OSKA Pulse isn’t some woowoo thing either, it’s science. It uses PEMF (Pulse Electromagnetic Frequency) technology and there’s a ton of science behind it, like this study on how it helps pelvic pain. I’ve got a list of studies where PEMF has been used to treat everything from Alzhiemer’s to urinary issues (BTW, I have also noticed that my urinary issues have decreased since using OSKA in that area). They’ve been using PEMF in the medical industry to promote healing for 30+ years, but it’s always been huge and expensive. When my mom had a cervical fusion several years back they sent her home with a PEMF device that was bulky and heavy. She said she paid $600 for it AFTER insurance. She was supposed to use it for 2 hours a day to encourage healing and she hated it. When my best friend was here and I told her about OSKA and mentioned PEMF she told me that her husband had been sent home with one after breaking his ankle. Again it was big and expensive and you could only use it on that one area. So, in both cases they are now stuck with these devices that they no longer need and can’t use. But, OSKA is different. It does the same thing for so much less and is a tiny little package that you can literally use anywhere on your body. It’s not a magic pill, it doesn’t necessarily work instantly but it can bring relief pretty quickly for some issues. And, that’s what makes it amazing!
This isn’t meant to be an ad for OSKA, I just can’t help telling everyone how awesome this thing is. I’ve heard from many that it’s too expensive. It’s $399.
But, here’s the deal –
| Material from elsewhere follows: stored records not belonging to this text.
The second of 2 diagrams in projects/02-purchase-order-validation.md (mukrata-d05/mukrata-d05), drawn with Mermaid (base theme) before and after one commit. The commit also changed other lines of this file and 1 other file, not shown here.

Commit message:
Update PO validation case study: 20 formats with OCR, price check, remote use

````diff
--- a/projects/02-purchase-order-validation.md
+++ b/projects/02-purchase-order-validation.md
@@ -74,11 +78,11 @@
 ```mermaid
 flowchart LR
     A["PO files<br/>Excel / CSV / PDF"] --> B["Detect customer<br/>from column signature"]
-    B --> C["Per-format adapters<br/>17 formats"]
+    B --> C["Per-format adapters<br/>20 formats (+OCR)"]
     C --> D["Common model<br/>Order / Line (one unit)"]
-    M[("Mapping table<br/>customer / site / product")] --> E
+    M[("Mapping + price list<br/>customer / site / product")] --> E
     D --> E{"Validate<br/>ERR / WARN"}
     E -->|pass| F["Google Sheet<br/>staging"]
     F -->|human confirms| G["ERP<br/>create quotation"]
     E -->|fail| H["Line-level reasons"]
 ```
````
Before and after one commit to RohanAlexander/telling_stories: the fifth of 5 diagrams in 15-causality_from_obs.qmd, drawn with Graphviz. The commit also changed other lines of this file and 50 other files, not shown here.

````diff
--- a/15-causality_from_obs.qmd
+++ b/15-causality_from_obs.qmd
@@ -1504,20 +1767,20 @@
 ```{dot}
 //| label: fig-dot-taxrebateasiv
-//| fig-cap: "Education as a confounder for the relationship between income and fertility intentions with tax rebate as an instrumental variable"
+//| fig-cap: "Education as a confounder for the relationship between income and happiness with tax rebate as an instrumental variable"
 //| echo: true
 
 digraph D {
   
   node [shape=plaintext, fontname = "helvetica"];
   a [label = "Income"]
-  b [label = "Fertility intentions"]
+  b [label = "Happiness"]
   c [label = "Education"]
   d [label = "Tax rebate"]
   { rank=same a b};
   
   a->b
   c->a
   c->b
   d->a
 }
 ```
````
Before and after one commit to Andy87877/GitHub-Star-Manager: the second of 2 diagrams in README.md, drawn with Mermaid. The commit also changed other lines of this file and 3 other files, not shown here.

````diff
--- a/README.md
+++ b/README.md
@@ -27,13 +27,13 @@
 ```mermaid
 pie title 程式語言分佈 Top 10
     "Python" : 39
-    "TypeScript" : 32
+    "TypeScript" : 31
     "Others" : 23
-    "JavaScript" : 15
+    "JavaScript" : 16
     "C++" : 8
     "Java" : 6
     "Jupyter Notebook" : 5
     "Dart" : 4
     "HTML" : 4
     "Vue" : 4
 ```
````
- They offer a 90-day money back guarantee so if you buy it and you use it and don’t see results they will give you your money back no questions.
- If you use Paypal to purchase it you can opt for zero payment for 6 months (so you’ll either know it’s working or have sent it back long before you even have to pay anything.
- How much are you spending now on pain relief? How much have you spent on products that didn’t work that you couldn’t send back? OSKA has over a 90% success rate. What pill offers that?
All you have to do is actually use it. Put it near the area where you hurt and hit a button. Then keep hitting that button every 30 minutes. It doesn’t have any annoying adhesives or sticky pads, it doesn’t vibrate, or electrocute you, it doesn’t even have to touch your skin.
AND, if you use code: COUNTINGSPOONS when you order they’ll take an additional 5% off your purchase price. You’ve really got nothing to lose and so much to gain. I wouldn’t keep talking about this thing if it didn’t work so well for me. I use it constantly now. OSKA Pulse and if you’ve got questions ask me, or ask them. They are there to help (which is another reason I love OSKA).
And, one last thing. This past weekend I had the opportunity to meet the people behind the device. Their motto is pain before profit. Their goal is to help people be pain free. They live this and breathe it in everything they do. Every conversation I had with any of them spoke this so clearly.